#### [Work task]
Each line of the data that mentions the string "remodel" needs to be identified and copied.

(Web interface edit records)

╭──

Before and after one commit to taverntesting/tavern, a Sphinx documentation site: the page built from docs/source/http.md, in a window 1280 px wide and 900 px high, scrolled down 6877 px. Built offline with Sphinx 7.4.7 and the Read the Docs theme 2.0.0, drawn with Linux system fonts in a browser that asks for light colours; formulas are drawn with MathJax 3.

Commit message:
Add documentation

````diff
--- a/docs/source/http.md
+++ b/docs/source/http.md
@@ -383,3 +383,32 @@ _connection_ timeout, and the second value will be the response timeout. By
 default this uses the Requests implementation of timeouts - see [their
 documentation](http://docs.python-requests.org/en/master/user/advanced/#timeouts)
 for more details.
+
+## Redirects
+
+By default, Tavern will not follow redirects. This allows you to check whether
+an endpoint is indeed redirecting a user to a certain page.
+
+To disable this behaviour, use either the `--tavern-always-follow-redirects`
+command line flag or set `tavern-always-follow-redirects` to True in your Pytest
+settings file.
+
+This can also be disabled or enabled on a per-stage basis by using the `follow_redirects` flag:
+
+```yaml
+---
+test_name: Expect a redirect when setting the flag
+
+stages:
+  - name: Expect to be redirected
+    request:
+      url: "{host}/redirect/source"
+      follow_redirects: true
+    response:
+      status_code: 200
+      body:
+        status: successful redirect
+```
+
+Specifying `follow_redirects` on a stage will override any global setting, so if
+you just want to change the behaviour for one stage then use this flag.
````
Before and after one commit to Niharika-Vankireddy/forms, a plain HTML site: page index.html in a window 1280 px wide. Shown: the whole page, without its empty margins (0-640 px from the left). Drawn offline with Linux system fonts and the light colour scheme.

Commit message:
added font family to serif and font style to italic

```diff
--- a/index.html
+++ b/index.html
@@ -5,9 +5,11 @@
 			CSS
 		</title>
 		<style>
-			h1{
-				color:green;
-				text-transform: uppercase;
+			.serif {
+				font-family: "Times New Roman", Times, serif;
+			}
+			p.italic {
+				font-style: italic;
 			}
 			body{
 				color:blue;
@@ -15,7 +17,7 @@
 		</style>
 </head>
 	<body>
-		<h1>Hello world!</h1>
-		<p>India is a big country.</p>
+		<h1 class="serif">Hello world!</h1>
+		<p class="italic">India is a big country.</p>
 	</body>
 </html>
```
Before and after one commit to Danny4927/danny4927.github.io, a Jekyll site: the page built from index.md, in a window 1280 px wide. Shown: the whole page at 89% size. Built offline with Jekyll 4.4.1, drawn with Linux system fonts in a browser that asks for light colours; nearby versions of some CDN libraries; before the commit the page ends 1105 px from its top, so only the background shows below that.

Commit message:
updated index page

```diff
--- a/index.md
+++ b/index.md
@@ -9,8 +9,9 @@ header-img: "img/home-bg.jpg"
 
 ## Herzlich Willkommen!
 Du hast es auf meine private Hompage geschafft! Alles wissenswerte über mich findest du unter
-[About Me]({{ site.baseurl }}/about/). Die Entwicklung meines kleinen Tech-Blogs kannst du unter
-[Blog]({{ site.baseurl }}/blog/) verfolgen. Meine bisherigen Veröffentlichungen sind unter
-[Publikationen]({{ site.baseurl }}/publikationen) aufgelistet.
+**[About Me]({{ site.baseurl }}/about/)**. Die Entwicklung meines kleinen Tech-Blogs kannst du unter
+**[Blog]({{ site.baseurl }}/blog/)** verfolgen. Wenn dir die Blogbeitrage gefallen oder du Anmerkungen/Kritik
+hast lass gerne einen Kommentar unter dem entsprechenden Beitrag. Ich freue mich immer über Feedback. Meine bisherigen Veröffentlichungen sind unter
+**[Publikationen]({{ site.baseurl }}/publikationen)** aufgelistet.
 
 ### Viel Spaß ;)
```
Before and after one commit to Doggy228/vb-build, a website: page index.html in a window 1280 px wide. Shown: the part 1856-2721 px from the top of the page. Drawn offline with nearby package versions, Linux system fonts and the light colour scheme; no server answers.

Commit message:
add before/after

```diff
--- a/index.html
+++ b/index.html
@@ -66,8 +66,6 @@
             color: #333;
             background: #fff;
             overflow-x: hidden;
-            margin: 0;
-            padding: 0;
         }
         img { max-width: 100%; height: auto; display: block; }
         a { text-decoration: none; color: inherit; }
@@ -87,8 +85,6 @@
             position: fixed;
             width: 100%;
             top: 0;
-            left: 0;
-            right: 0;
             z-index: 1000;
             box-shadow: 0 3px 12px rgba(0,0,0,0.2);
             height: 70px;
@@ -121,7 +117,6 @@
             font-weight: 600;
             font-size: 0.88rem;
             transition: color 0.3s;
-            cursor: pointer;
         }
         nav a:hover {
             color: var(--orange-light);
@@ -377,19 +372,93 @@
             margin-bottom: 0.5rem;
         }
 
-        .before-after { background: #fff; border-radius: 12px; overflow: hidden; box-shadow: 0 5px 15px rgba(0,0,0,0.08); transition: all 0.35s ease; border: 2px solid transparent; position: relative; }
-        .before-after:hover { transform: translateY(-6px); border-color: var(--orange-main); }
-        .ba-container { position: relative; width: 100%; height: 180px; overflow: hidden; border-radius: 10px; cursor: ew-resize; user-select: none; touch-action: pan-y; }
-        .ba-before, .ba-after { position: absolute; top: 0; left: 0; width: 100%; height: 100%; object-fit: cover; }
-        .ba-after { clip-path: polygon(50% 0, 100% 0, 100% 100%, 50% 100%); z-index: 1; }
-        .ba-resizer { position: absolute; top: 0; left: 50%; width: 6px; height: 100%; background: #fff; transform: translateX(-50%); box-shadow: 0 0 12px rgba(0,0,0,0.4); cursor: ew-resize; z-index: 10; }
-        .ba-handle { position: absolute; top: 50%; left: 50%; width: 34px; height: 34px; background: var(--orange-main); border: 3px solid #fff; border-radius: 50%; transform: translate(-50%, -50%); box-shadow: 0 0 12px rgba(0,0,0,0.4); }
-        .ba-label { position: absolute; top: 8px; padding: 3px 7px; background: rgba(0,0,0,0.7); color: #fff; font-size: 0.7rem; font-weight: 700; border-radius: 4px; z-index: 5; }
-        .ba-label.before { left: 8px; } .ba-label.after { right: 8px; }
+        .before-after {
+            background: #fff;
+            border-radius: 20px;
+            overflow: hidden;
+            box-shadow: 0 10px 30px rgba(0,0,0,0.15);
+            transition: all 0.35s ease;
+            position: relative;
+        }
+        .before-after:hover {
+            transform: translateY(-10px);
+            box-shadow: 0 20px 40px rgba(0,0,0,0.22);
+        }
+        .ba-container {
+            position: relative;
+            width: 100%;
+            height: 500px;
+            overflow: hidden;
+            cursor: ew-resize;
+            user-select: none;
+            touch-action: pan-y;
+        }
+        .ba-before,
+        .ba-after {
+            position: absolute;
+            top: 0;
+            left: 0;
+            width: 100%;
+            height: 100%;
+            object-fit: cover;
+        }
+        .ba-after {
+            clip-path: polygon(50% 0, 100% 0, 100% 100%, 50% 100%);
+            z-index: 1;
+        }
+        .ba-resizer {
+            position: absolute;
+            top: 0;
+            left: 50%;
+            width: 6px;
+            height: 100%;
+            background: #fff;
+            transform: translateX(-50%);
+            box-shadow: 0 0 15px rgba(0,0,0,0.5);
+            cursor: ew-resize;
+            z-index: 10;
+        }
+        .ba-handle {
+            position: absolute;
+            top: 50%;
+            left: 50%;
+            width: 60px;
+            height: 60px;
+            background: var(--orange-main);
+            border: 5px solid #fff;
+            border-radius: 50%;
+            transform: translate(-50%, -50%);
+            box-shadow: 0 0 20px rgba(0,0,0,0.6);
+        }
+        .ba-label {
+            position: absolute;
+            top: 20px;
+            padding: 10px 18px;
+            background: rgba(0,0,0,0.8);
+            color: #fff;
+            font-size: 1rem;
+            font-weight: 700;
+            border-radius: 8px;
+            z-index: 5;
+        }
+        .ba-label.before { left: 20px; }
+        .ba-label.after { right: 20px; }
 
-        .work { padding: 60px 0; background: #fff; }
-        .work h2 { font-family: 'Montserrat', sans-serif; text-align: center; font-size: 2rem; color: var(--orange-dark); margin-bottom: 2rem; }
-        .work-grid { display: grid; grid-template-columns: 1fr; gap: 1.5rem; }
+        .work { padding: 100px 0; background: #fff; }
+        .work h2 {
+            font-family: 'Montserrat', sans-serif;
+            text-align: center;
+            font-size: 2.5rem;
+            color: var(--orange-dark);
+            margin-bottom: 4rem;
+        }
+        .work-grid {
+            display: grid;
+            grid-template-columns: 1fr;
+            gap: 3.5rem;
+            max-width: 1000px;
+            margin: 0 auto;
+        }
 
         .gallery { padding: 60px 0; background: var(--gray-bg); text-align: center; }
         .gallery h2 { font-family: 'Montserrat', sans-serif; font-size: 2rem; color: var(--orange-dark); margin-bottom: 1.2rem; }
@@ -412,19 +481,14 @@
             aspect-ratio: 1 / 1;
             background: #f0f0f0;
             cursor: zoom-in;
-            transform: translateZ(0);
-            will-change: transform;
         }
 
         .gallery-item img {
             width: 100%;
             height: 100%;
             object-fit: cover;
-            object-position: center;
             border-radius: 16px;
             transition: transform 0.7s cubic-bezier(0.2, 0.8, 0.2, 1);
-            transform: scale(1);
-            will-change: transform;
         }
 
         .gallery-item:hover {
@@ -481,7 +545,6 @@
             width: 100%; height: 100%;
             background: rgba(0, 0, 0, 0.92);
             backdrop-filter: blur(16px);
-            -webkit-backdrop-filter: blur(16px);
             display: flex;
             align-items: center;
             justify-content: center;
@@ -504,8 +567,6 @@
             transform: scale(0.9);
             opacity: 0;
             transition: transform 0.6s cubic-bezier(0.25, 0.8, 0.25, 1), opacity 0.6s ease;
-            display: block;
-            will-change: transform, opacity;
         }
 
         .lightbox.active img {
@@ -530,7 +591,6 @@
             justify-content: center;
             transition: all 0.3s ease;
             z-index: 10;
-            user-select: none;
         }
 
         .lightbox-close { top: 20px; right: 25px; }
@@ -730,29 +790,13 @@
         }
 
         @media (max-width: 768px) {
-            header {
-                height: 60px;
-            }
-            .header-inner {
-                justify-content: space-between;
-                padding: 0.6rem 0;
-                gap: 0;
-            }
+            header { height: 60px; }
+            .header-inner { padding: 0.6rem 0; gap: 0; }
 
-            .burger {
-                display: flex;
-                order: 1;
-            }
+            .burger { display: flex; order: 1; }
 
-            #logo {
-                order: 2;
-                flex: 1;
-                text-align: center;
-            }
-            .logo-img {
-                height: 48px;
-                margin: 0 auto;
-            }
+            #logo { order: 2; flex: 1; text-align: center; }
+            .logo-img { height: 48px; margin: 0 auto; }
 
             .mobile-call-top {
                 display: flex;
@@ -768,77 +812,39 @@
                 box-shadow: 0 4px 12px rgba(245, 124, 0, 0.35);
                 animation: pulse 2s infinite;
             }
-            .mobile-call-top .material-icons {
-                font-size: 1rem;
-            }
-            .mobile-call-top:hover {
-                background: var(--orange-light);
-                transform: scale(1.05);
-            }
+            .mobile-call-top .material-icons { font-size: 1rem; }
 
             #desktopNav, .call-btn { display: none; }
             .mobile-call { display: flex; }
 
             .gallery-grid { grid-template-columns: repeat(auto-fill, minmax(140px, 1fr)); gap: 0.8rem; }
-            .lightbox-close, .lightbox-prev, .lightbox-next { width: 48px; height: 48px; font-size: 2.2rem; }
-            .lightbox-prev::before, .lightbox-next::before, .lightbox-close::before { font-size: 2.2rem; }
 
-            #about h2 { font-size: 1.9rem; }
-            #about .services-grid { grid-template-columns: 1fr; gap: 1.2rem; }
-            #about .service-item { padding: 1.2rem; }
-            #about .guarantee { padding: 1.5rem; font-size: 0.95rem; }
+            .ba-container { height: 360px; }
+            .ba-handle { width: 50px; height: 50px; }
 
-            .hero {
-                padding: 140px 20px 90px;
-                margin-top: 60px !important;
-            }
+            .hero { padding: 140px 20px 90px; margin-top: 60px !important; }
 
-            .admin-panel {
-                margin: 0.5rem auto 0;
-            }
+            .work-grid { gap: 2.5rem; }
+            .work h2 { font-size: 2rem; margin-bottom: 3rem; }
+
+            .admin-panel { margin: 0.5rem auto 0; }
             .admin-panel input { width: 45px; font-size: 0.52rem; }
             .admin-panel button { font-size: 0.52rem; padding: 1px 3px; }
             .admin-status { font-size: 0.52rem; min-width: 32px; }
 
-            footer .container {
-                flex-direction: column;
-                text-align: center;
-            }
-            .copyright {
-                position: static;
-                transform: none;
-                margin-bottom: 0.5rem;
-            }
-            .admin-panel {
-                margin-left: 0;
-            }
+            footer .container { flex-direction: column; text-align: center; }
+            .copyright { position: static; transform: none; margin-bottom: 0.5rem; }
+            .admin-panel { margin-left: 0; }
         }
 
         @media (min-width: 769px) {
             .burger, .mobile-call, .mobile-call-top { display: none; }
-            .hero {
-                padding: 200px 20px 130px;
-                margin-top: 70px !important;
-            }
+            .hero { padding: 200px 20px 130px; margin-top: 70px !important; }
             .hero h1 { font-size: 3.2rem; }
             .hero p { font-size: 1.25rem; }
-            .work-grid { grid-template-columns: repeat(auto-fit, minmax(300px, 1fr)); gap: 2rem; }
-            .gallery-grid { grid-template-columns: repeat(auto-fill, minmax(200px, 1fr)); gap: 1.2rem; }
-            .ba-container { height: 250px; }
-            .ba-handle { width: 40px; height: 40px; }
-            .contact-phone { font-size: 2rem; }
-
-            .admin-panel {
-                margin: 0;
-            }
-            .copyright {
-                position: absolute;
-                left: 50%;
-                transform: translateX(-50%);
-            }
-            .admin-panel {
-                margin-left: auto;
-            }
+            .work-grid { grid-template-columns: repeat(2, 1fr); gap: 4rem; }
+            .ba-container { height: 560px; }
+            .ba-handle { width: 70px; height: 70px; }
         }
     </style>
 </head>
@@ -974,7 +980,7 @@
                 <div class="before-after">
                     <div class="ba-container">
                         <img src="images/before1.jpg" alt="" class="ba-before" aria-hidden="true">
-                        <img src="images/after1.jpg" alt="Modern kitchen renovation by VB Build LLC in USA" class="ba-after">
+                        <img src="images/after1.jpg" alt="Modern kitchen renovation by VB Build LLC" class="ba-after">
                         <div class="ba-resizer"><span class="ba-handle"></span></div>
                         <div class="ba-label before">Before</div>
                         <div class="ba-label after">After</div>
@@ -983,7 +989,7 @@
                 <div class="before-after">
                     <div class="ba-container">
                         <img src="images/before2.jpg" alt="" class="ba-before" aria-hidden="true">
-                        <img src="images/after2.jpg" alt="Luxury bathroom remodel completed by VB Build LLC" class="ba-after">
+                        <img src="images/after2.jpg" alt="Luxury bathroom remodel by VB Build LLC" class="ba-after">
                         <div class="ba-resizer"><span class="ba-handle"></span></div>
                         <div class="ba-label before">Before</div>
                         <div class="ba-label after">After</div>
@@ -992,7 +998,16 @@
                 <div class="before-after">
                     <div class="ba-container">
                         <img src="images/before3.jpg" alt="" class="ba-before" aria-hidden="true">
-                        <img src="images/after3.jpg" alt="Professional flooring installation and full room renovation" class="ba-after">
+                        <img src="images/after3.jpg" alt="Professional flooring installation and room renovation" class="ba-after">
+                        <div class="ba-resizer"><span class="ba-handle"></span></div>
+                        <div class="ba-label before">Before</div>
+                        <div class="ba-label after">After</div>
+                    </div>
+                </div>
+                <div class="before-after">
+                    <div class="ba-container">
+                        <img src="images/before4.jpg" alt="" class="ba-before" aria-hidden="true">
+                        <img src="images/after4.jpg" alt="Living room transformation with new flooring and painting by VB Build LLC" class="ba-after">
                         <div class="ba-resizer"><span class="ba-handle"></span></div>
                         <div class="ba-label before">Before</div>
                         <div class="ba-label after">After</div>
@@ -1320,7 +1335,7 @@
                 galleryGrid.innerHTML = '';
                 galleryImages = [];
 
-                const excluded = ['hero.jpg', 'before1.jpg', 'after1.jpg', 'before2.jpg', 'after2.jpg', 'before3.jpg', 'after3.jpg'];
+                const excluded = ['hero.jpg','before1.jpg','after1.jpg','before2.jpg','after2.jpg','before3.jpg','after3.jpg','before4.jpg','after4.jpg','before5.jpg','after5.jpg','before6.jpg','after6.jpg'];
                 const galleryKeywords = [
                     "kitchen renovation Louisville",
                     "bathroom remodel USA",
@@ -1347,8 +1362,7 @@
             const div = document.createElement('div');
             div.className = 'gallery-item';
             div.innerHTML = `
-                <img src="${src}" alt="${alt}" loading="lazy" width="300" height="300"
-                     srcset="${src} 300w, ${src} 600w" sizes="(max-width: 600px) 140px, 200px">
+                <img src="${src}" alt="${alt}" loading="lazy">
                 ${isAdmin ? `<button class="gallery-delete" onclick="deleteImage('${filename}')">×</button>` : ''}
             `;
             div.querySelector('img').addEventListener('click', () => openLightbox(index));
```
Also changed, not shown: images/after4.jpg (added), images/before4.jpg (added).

╰──

#### [Task output]
-                        <img src="images/after2.jpg" alt="Luxury bathroom remodel completed by VB Build LLC" class="ba-after">
+                        <img src="images/after2.jpg" alt="Luxury bathroom remodel by VB Build LLC" class="ba-after">
                     "bathroom remodel USA",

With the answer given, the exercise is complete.